According to legend, first recorded in the 16th century, in these places there used to be “the cave of a terrible dragon” that was overpowered by the company of the legendary founder of the city Albrecht of Trautenberg in 1006. The dragon also appeared on the town’s seals as a heraldic symbol and became a part of the town’s coat of arms. Dragon’s Lane used to run behind the houses located in Mostecká Street and among the wooden houses. In mid-19th century, it was called Koželužská Street and ran into Vodní Street. Inspired by the 19th century Romanticism, it was renamed “Lindwurmgasse” – Dragon’s Lane. It ceased to exist during the demolition of the buildings in Slezská and Mostecká Street in the 80s of the 20th century.

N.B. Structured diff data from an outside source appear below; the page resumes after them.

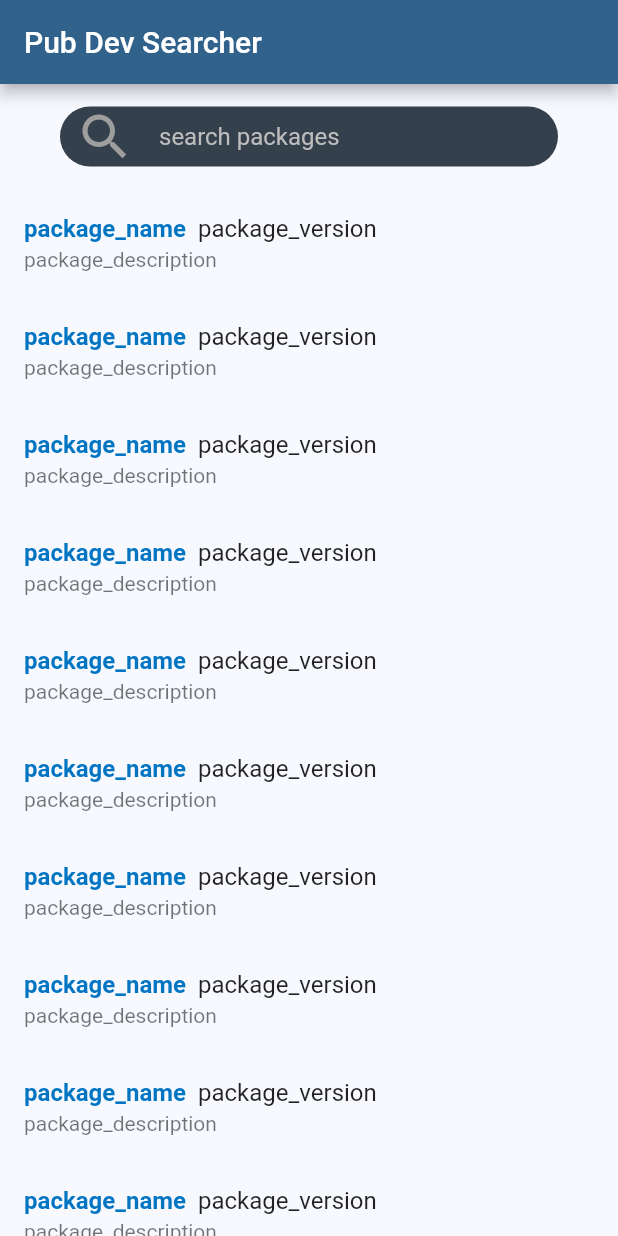
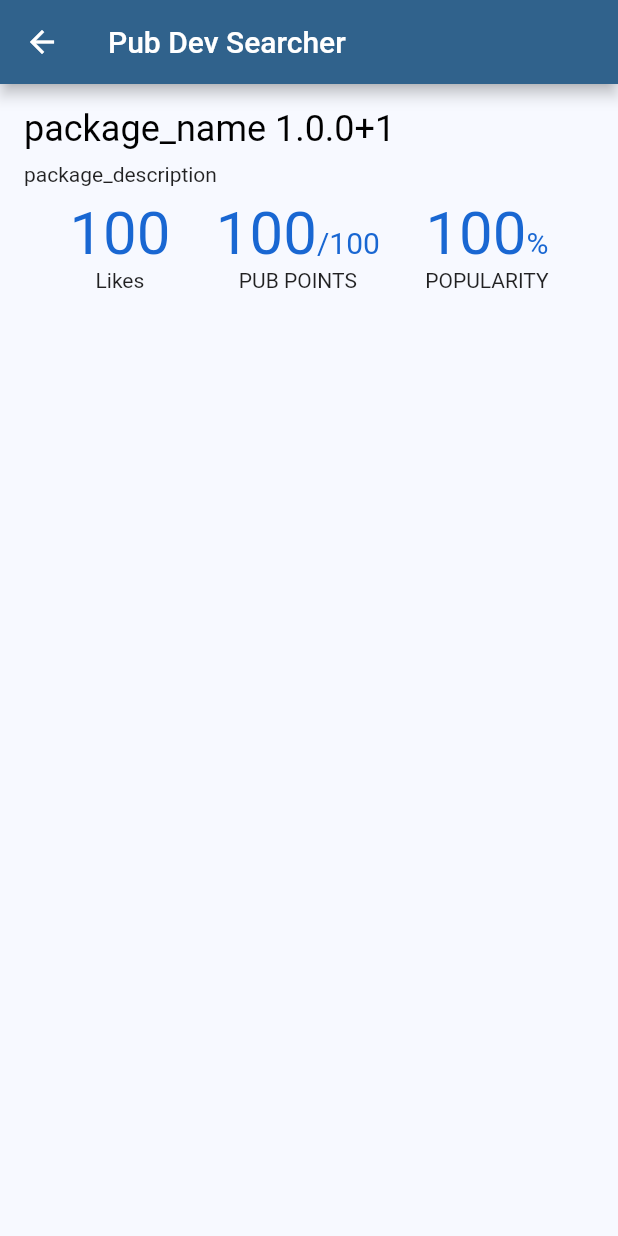
Before and after one commit to Umigishi-Aoi/pub_dev_searcher, a Flutter app: the screen it shows after launch, after a tap on "package_name", on a phone screen of 412 x 824 dp. Run offline on Flutter 3.47's test engine with Material 2 defaults, Android fonts, the phone set to English and light mode, and no system bars; our stand-ins replace flutter_hooks, hooks_riverpod, shimmer.

Commit message:
create detail page

```diff
--- a/lib/src/constants.dart
+++ b/lib/src/constants.dart
@@ -16,11 +16,12 @@
 const double kTitleShimmerWidth = 100;
 const double kVersionShimmerWidth = 40;
 const double kSubTitleShimmerHeight = 16;
-const double kShimmerVerticalPadding = 8;
+const double kVerticalPadding = 8;
+const double kPagePadding = 16;
 
 //Colors
 const Color kSeedColor = Color(0xFF1c2834);
-const Color kSearchBarBackgroundColor = Color(0xff35404d);
+const Color kSearchBarBackgroundColor = Color(0xFF35404D);
 const Color kSearchBarIconColor = Color(0xFF9E9E9E);
 const Color kSearchBarTextColor = Color(0xFFFFFFFF);
 const Color kSearchBarHintTextColor = Color(0xFFBDBDBD);
@@ -30,6 +31,19 @@
 //TextStyles
 const TextStyle kPackageNameTextStyle = TextStyle(
   fontWeight: FontWeight.bold,
-  color: Color(0xff0175c2),
+  color: Color(0xFF0175C2),
   overflow: TextOverflow.ellipsis,
 );
+
+const TextStyle kPackageDetailTitleTextStyle = TextStyle(
+  color: Color(0xFF000000),
+  fontSize: 24,
+);
+const TextStyle kPackageDetailNumberTextStyle = TextStyle(
+  color: Color(0xFF1967D2),
+  fontSize: 40,
+);
+const TextStyle kPackageDetailSubNumberTextStyle = TextStyle(
+  color: Color(0xFF1967D2),
+  fontSize: 20,
+);
--- /dev/null
+++ b/lib/src/pages/detail_page.dart
@@ -0,0 +1,29 @@
+import 'package:flutter/material.dart';
+
+import '../widgets/custom_app_bar.dart';
+import '../widgets/detail_page_body.dart';
+
+class DetailPage extends StatelessWidget {
+  const DetailPage({
+    super.key,
+    required this.packageName,
+  });
+
+  final String packageName;
+
+  @override
+  Widget build(BuildContext context) {
+    return const Scaffold(
+      appBar: CustomAppBar(),
+      body: DetailPageBody(
+        packageName: 'package_name',
+        packageVersion: '1.0.0+1',
+        packageDescription: 'package_description',
+        likeCount: 100,
+        grantedPoints: 100,
+        maxPoints: 100,
+        popularityScore: 100,
+      ),
+    );
+  }
+}
--- a/lib/src/pages/search_page.dart
+++ b/lib/src/pages/search_page.dart
@@ -5,6 +5,7 @@
 import '../widgets/custom_app_bar.dart';
 import '../widgets/package_item.dart';
 import '../widgets/search_bar.dart';
+import 'detail_page.dart';
 
 class SearchPage extends HookConsumerWidget {
   const SearchPage({super.key});
@@ -31,7 +32,14 @@
                     name: 'package_name',
                     description: 'package_description',
                     version: 'package_version',
-                    onTap: () {},
+                    onTap: () => Navigator.push(
+                      context,
+                      MaterialPageRoute<void>(
+                        builder: (context) => const DetailPage(
+                          packageName: 'packageName',
+                        ),
+                      ),
+                    ),
                   );
                   // return const PackageItemShimmer();
                 },
--- /dev/null
+++ b/lib/src/widgets/detail_page_body.dart
@@ -0,0 +1,101 @@
+import 'package:flutter/material.dart';
+import 'package:pub_dev_searcher/src/constants.dart';
+
+class DetailPageBody extends StatelessWidget {
+  const DetailPageBody({
+    super.key,
+    this.packageDescription,
+    required this.packageName,
+    required this.packageVersion,
+    required this.likeCount,
+    required this.grantedPoints,
+    required this.maxPoints,
+    required this.popularityScore,
+  });
+
+  final String packageName;
+  final String packageVersion;
+  final String? packageDescription;
+  final int likeCount;
+  final int grantedPoints;
+  final int maxPoints;
+  final double popularityScore;
+
+  @override
+  Widget build(BuildContext context) {
+    return Padding(
+      padding: const EdgeInsets.all(kPagePadding),
+      child: ListView(
+        children: [
+          Text(
+            '$packageName $packageVersion',
+            style: kPackageDetailTitleTextStyle,
+          ),
+          const SizedBox(
+            height: kVerticalPadding,
+          ),
+          Text(packageDescription ?? ''),
+          const SizedBox(
+            height: kVerticalPadding,
+          ),
+          Row(
+            mainAxisAlignment: MainAxisAlignment.spaceEvenly,
+            children: [
+              Column(
+                children: [
+                  Text(
+                    '$likeCount',
+                    style: kPackageDetailNumberTextStyle,
+                  ),
+                  const Text('Likes'),
+                ],
+              ),
+              Column(
+                children: [
+                  Row(
+                    crossAxisAlignment: CrossAxisAlignment.baseline,
+                    textBaseline: TextBaseline.alphabetic,
+                    children: [
+                      Text(
+                        '$grantedPoints',
+                        style: kPackageDetailNumberTextStyle,
+                      ),
+                      Text(
+                        '/$maxPoints',
+                        style: kPackageDetailSubNumberTextStyle,
+                      ),
+                    ],
+                  ),
+                  const Text(
+                    'PUB POINTS',
+                  ),
+                ],
+              ),
+              Column(
+                children: [
+                  Row(
+                    crossAxisAlignment: CrossAxisAlignment.baseline,
+                    textBaseline: TextBaseline.alphabetic,
+                    children: [
+                      Text(
+                        '${popularityScore.round()}',
+                        style: kPackageDetailNumberTextStyle,
+                      ),
+                      const Text(
+                        '%',
+                        style: kPackageDetailSubNumberTextStyle,
+                      ),
+                    ],
+                  ),
+                  const Text(
+                    'POPULARITY',
+                  ),
+                ],
+              ),
+            ],
+          )
+        ],
+      ),
+    );
+  }
+}
--- a/lib/src/widgets/package_item_shimmer.dart
+++ b/lib/src/widgets/package_item_shimmer.dart
@@ -39,11 +39,11 @@
           ],
         ),
         subtitle: Padding(
-          padding: const EdgeInsets.only(top: kShimmerVerticalPadding),
+          padding: const EdgeInsets.only(top: kVerticalPadding),
           child: Column(
             children: [
               description,
-              const SizedBox(height: kShimmerVerticalPadding),
+              const SizedBox(height: kVerticalPadding),
               description,
             ],
           ),
```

According to an old legend, the hill under which the dragon’s lair was located became the key point of the emerging town. The artistic portrayal of the hill with a sculpture of a dragon in the renewed Dragon’s Lane is symbolic. The shape of the pedestal reminds of the hill and represents the whole town, which is surrounded by a ring of town walls. These are represented by a metal hoop, which encircles the whole work of art. The text is written in three languages, Czech, German and Latin, figuratively representing the three town gates. The text is a quotation from the Pope’s legate’s words uttered in one version of the old legends: “You, the brutal and villainous monster, are the blessing of this town, and thus you shall remain forever”. The loop also represents the ring, which is carried by the rook in the town’s coat of arms. The colours of the stone pedestal symbolize the geology of Trutnov region. The red stone refers to the Perm sandstone on which the town stands. The white material represents the rocks of the Čížkový Stones, and the black blocks refer to the black gold of Žacléř. The pedestal is dominated by a cross, for our ancestors drew the sense of their existence from the Christian religion. The whole monument is dominated by a sculpture of a lying dragon which has a deep covert meaning.
Foto: Miloš Šálek